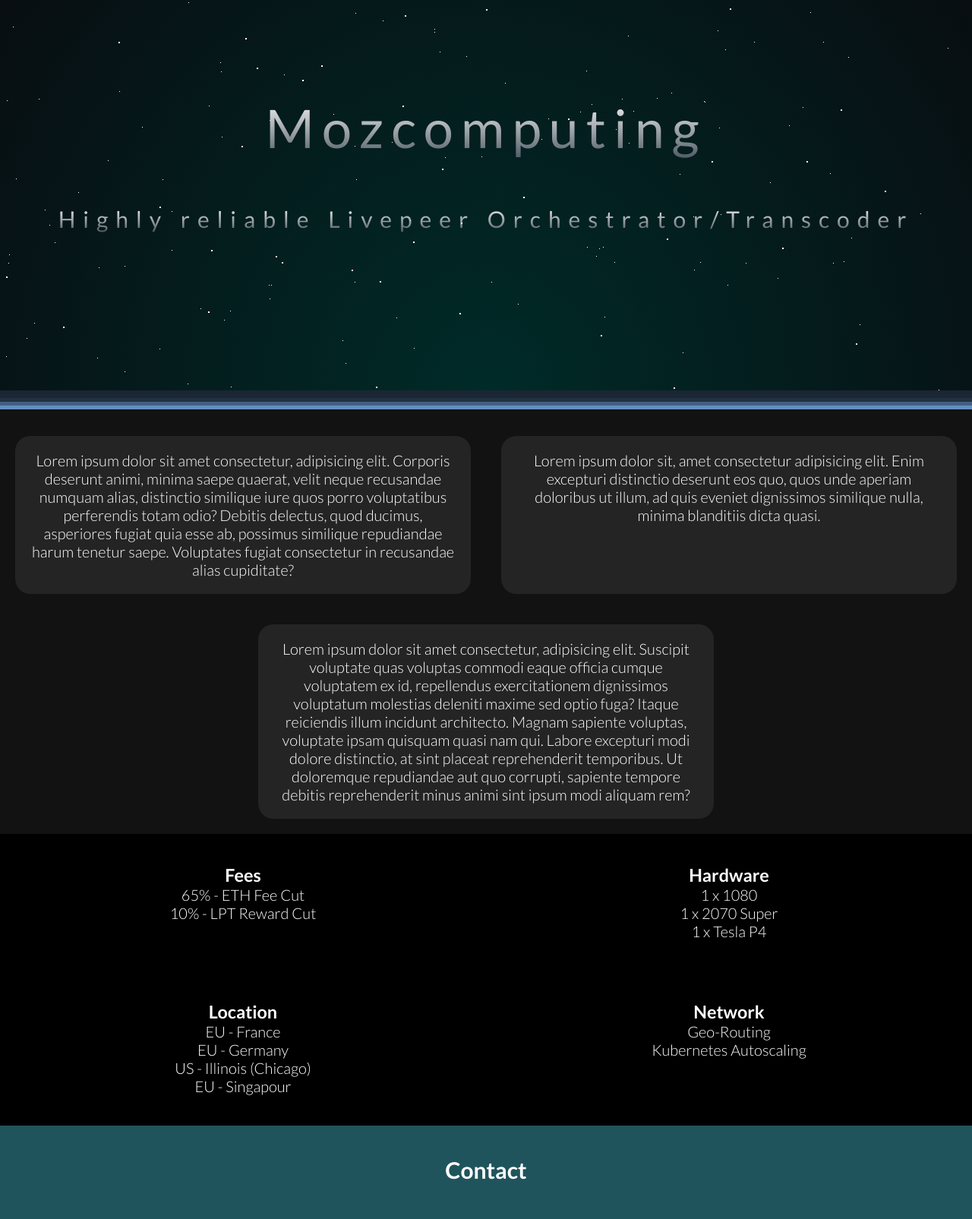
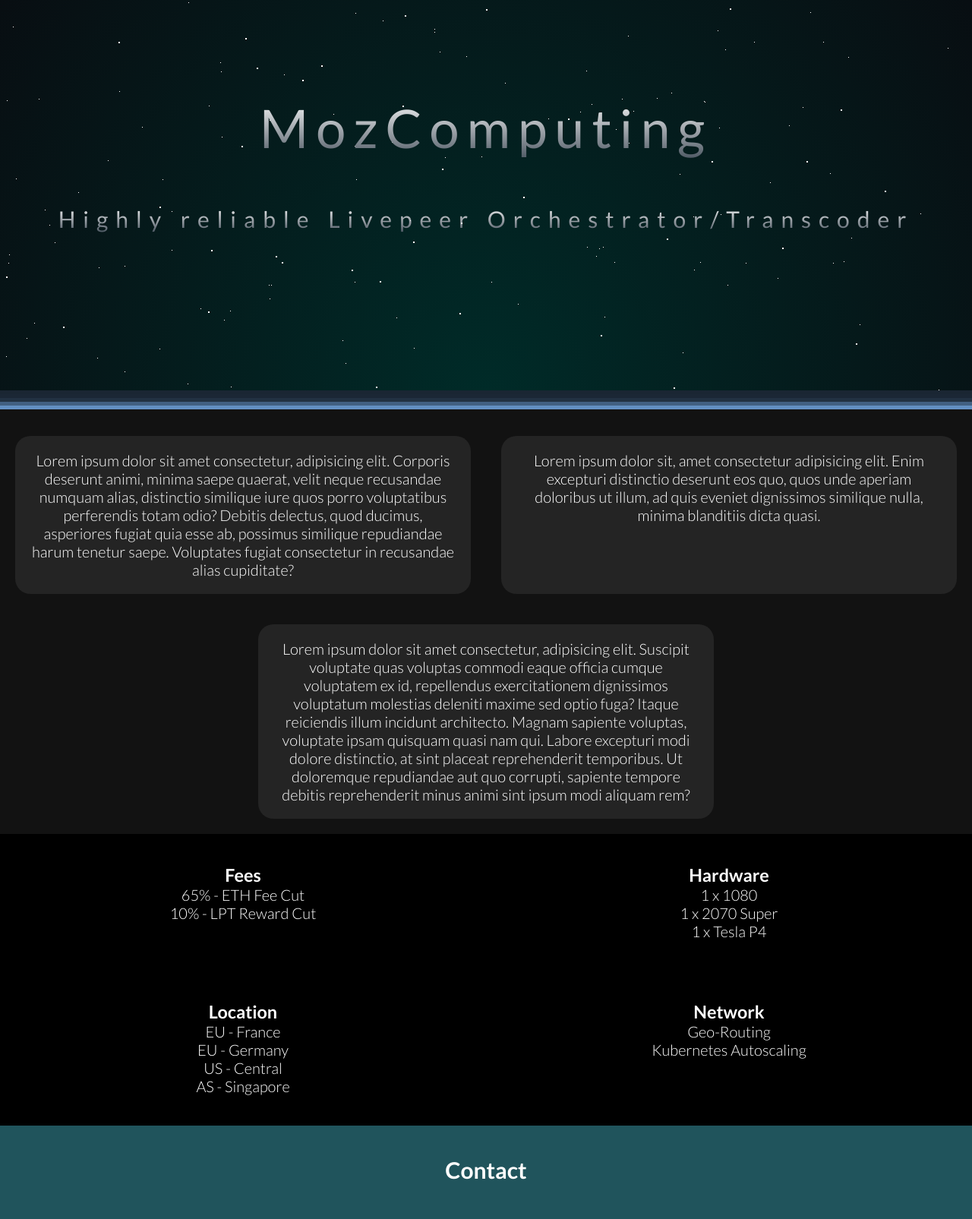
Before and after one commit to MozComputing/Website, a website: page index.html in a window 1280 px wide. Shown: the part 166-1771 px from the top of the page at 76% size. Drawn offline with nearby package versions, Linux system fonts and the light colour scheme; files that its build step writes are made by us from their sources.

Commit message:
ci: update building

```diff
--- a/index.html
+++ b/index.html
@@ -8,9 +8,9 @@
     <link rel="preconnect" href="https://fonts.googleapis.com">
     <link rel="preconnect" href="https://fonts.gstatic.com" crossorigin>
     <link href="https://fonts.googleapis.com/css2?family=Lato:wght@300;400;700&display=swap" rel="stylesheet">
-    <link rel="stylesheet" href="css/variables.css">
-    <link rel="stylesheet" href="css/style.css">
-    <title>Mozcomputing</title>
+    <link rel="stylesheet" href="./css/variables.css">
+    <link rel="stylesheet" href="./css/style.css">
+    <title>MozComputing</title>
 </head>
 
 <body>
@@ -28,7 +28,7 @@
                 <div id="stars2"></div>
                 <div id="stars3"></div>
                 <div id="title">
-                    <h1 data-text="Mozcomputing">Mozcomputing</h1><br>
+                    <h1 data-text="Mozcomputing">MozComputing</h1><br>
                     <span>Highly reliable Livepeer Orchestrator/Transcoder</span>
                 </div>
             </header>
@@ -74,8 +74,8 @@
                     <ul>
                         <li>EU - France</li>
                         <li>EU - Germany</li>
-                        <li>US - Illinois (Chicago)</li>
-                        <li>EU - Singapour</li>
+                        <li>US - Central</li>
+                        <li>AS - Singapore</li>
                     </ul>
                 </section>
                 <section>
--- a/scss/variables.scss
+++ b/scss/variables.scss
@@ -1,5 +1,4 @@
 :root {
-
     --primary: #74b9ff;
     --secondary: #0984e3;
 
```
Also changed, not shown: css/style.css (deleted), css/variables.css (deleted), 3 other files.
----------
EXERCISE AIM: List the lines of the records where "data" occurs.

RESULT FOR THIS TASK:
-                    <h1 data-text="Mozcomputing">Mozcomputing</h1><br>
+                    <h1 data-text="Mozcomputing">MozComputing</h1><br>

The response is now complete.